The model underlying the Conflict Dynamics Profile (CDP) also encourages people to engage rather than avoid conflict. The CDP puts a lot of emphasis on the emotional elements of conflict. It measures hot buttons – behaviors in others that cause us to become upset. The CDP also looks at ways that people respond to emotional upset. It measures the degree to which they hide, express, or act out emotions. The CDP helps people understand what triggers them in the first place, as well as how they manage the emotions once they occur.

So if we don’t want to avoid conflict, but engaging in conflict is stressful, what’s a person to do?

The model underlying the CDP also encourages people to engage rather than avoid conflict. When asked about how they deal with conflict, most people say their typical approach is to try to avoid it. They mention that it is uncomfortable and stressful to address it. At the same time they realize that it is not a very effective strategy.

So if avoiding conflict doesn’t work well and engaging with the other person can be stressful, what’s a person to do? We believe that engaging is the best approach but it should be coupled with improving one’s resiliency. While dealing with conflict can be stressful, this can be overcome if you have the ability to bounce back successfully.

Emerging research in the field of resilience has discovered a variety of techniques for enhancing resilience. These include a variety of physical, emotional, and social processes.

  • Improving your physical health by better eating, exercise and sleep can help with resilience.
  • A number of approaches for improving emotional health like the use of mindfulness techniques can improve one’s ability to manage emotions in conflict and enhance resilience.
  • Strengthening social networks can provide you with outlets to share your challenges and receive support for overcoming them.

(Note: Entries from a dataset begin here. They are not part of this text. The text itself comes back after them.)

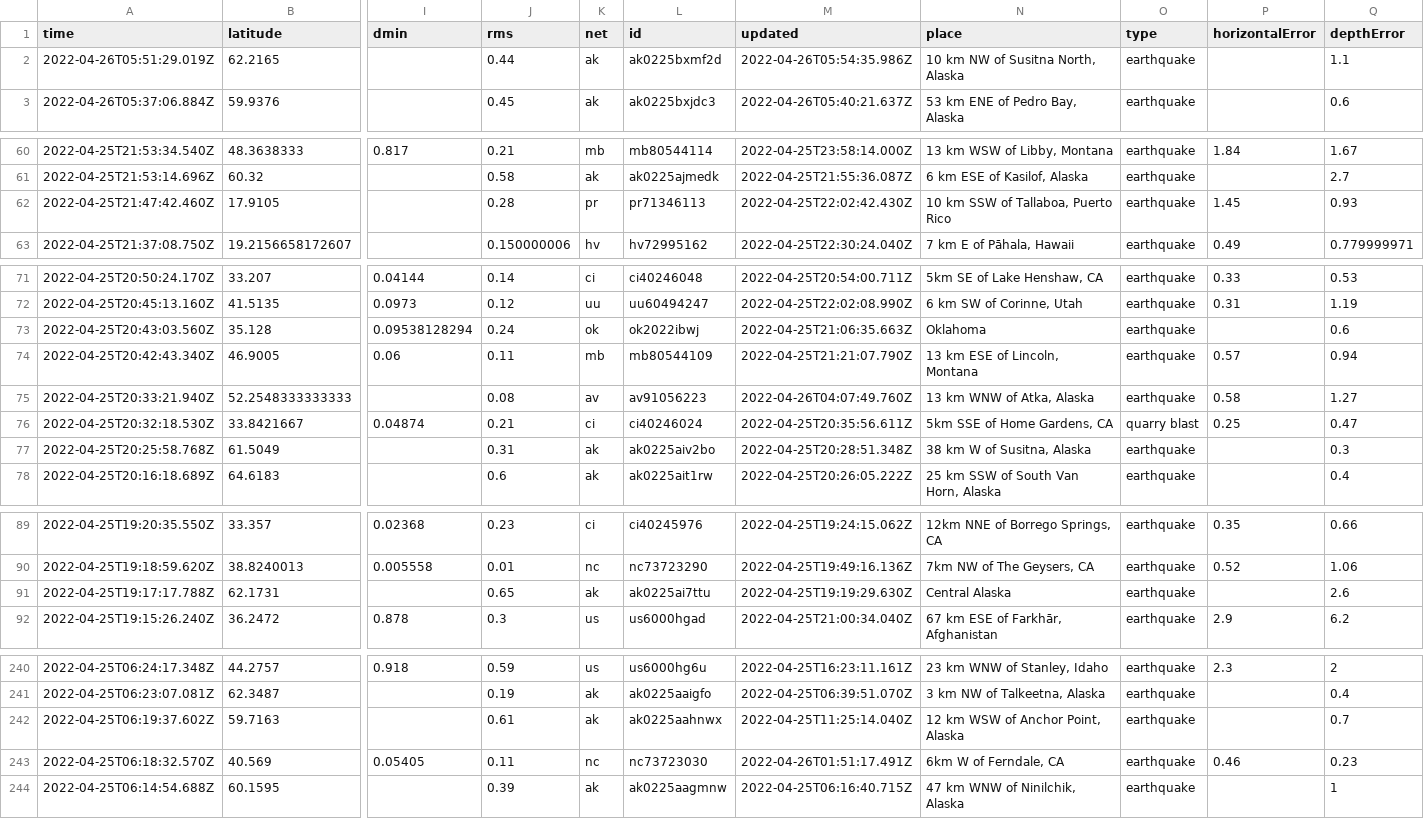
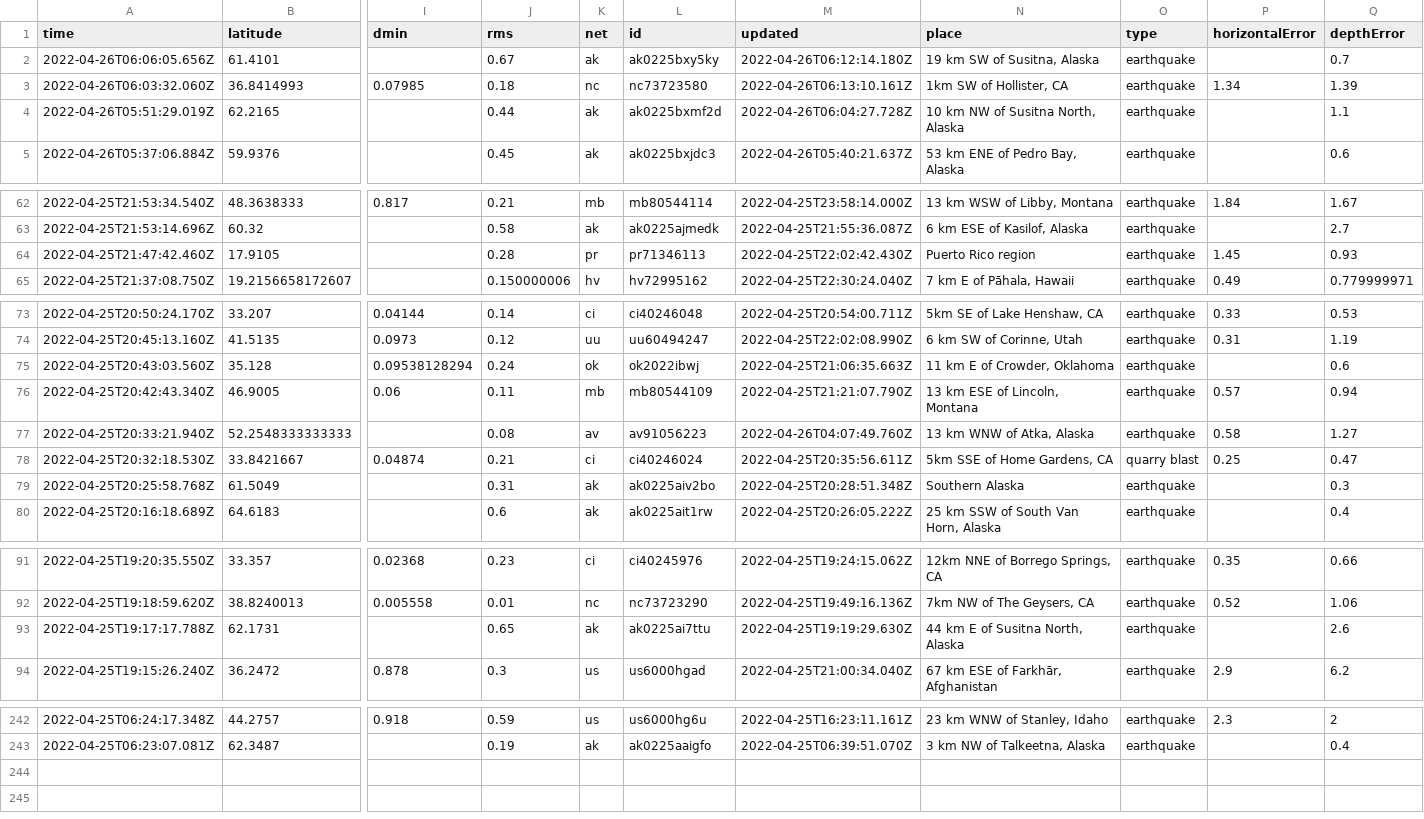
Before and after one commit to cveltri/my-data-robot, a CSV file: usgs_current.csv, drawn as a sheet; only a part is shown, gaps mark what is left out; removed rows and columns are numbered as before the commit, all else as after; rows hold the shown columns only; the diff covers the shown part only; the diff names each change by its address in the sheet, - before the commit and + after, or states it on an @@ line.

```diff
--- a/usgs_current.csv
+++ b/usgs_current.csv
+row 2: 2022-04-26T06:06:05.656Z | 61.4101 |  | 0.67 | ak | ak0225bxy5ky | 2022-04-26T06:12:14.180Z | 19 km SW of Susitna, Alaska | earthquake |  | 0.7
+row 3: 2022-04-26T06:03:32.060Z | 36.8414993 | 0.07985 | 0.18 | nc | nc73723580 | 2022-04-26T06:13:10.161Z | 1km SW of Hollister, CA | earthquake | 1.34 | 1.39
-M4 (updated): 2022-04-26T05:54:35.986Z
+M4 (updated): 2022-04-26T06:04:27.728Z
-N64 (place): 10 km SSW of Tallaboa, Puerto Rico
+N64 (place): Puerto Rico region
-N75 (place): Oklahoma
+N75 (place): 11 km E of Crowder, Oklahoma
-N79 (place): 38 km W of Susitna, Alaska
+N79 (place): Southern Alaska
-N93 (place): Central Alaska
+N93 (place): 44 km E of Susitna North, Alaska
-row 242: 2022-04-25T06:19:37.602Z | 59.7163 |  | 0.61 | ak | ak0225aahnwx | 2022-04-25T11:25:14.040Z | 12 km WSW of Anchor Point, Alaska | earthquake |  | 0.7
-row 243: 2022-04-25T06:18:32.570Z | 40.569 | 0.05405 | 0.11 | nc | nc73723030 | 2022-04-26T01:51:17.491Z | 6km W of Ferndale, CA | earthquake | 0.46 | 0.23
-row 244: 2022-04-25T06:14:54.688Z | 60.1595 |  | 0.39 | ak | ak0225aagmnw | 2022-04-25T06:16:40.715Z | 47 km WNW of Ninilchik, Alaska | earthquake |  | 1
```
Also changed, not shown: 3 edited cells elsewhere in this file.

Pierre Naquet, president of the Institute of Workplace Dynamics in Paris, notes, “People can increase their resilience and prepare themselves to bounce back from the stress of workplace conflict. This can play a very important part role in improving their quality of life.”